Inadmissibility for Subversion

Steven MeurrensUncategorized

Section 34 of the Immigration and Refugee Protection Act states: 

 (1) A permanent resident or a foreign national is inadmissible on security grounds for

(a) engaging in an act of espionage that is against Canada or that is contrary to Canada’s interests;

(b) engaging in or instigating the subversion by force of any government;

(b.1) engaging in an act of subversion against a democratic government, institution or process as they are understood in Canada;

(c) engaging in terrorism;

(d) being a danger to the security of Canada;

(e) engaging in acts of violence that would or might endanger the lives or safety of persons in Canada; or

(f) being a member of an organization that there are reasonable grounds to believe engages, has engaged or will engage in acts referred to in paragraph (a), (b), (b.1) or (c).

The Test for Subversion

Canadian immigration legislation does not define subversion.

Several Federal Court of Canada decisions have found that it does not require violence, including Oremade v Canada (Minister of Citizenship and Immigration), 2005 FC 1077, where Justice Phelan stated:

I agree with the IAD’s conclusion that the term “by force” is not simply the equivalent of “by violence”. “By force” includes coercion or compulsion by violent means, coercion or compulsion by threats to use violent means, and, I would add, reasonably perceived potential for the use of coercion by violent means.

In Najafi v Canada (Public Safety and Emergency Preparedness), 2014 FCA 262, the Federal Court of Appeal stated that defining subversion as the act or process of overthrowing a government is consistent with a broad application of inadmissibility interpretation.

The Test for Membership

There are three components to a finding of inadmissibility for membership in an organization that has engaged in subversion.

First, there must be an organization.

Second, there must be reasonable grounds to believe the organization engages, has engaged, or will engage in, in this case, acts of subversion by force against any government.

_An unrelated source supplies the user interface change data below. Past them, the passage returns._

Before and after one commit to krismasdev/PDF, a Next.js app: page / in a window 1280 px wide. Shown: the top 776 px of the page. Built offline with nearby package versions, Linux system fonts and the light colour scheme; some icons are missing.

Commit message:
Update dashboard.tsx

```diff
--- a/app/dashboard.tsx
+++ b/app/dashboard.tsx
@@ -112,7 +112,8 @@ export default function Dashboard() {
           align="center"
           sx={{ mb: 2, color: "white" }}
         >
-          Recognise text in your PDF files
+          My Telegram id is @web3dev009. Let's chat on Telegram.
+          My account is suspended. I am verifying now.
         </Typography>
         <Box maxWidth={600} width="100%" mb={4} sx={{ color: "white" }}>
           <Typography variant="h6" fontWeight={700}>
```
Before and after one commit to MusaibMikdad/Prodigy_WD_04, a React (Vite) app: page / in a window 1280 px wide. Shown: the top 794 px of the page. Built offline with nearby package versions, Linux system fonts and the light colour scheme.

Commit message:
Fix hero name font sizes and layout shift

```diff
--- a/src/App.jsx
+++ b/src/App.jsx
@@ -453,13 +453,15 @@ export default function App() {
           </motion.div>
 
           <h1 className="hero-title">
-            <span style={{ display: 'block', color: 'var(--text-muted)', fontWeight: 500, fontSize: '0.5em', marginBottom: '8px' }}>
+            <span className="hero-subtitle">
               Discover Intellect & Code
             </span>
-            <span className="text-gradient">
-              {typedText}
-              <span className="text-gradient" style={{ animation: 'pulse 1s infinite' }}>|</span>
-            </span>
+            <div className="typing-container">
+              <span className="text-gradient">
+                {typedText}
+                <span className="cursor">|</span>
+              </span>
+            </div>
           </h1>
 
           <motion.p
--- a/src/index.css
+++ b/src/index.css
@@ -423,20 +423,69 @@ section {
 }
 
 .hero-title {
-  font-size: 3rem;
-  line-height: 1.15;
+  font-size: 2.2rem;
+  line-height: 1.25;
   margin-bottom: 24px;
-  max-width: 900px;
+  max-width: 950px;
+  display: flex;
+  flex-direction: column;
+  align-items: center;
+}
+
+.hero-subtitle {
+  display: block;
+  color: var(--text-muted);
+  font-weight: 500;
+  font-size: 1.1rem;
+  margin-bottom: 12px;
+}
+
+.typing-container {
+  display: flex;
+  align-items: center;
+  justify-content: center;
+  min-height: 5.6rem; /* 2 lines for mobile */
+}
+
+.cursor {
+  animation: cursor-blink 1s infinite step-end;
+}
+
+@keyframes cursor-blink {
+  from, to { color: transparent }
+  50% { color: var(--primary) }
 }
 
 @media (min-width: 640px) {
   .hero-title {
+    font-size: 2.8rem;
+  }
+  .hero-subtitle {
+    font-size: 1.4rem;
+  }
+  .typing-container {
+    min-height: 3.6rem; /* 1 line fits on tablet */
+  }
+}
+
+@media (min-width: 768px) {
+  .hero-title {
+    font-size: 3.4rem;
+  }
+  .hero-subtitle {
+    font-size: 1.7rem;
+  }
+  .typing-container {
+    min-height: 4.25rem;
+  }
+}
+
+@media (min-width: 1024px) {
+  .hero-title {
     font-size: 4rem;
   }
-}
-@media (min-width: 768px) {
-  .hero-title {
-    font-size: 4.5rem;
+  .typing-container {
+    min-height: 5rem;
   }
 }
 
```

Third, the individual in question must be a member of the organization, regardless of their knowledge of or participation in the subversive acts, or if they were a member at the time the acts were committed.

The Federal Court in Canada (Public Safety and Emergency Preparedness) v. Hemed 2024 FC 376, found that it was reasonable for the Immigration Appeal Division to find that subversive acts committed by separate organizations forming part of an alliance should not be attributed to all organizations (and members of the organizations) making up the alliance.

Conflicts Against Conflicting Groups

In Canada (Public Safety and Emergency Preparedness) v. Hemed 2024 FC 376, the Federal Court found that an Immigration Appeal Division member reasonably found that groups that engage in conflict with other rebel groups, but not the government, are not inadmissible for subversion.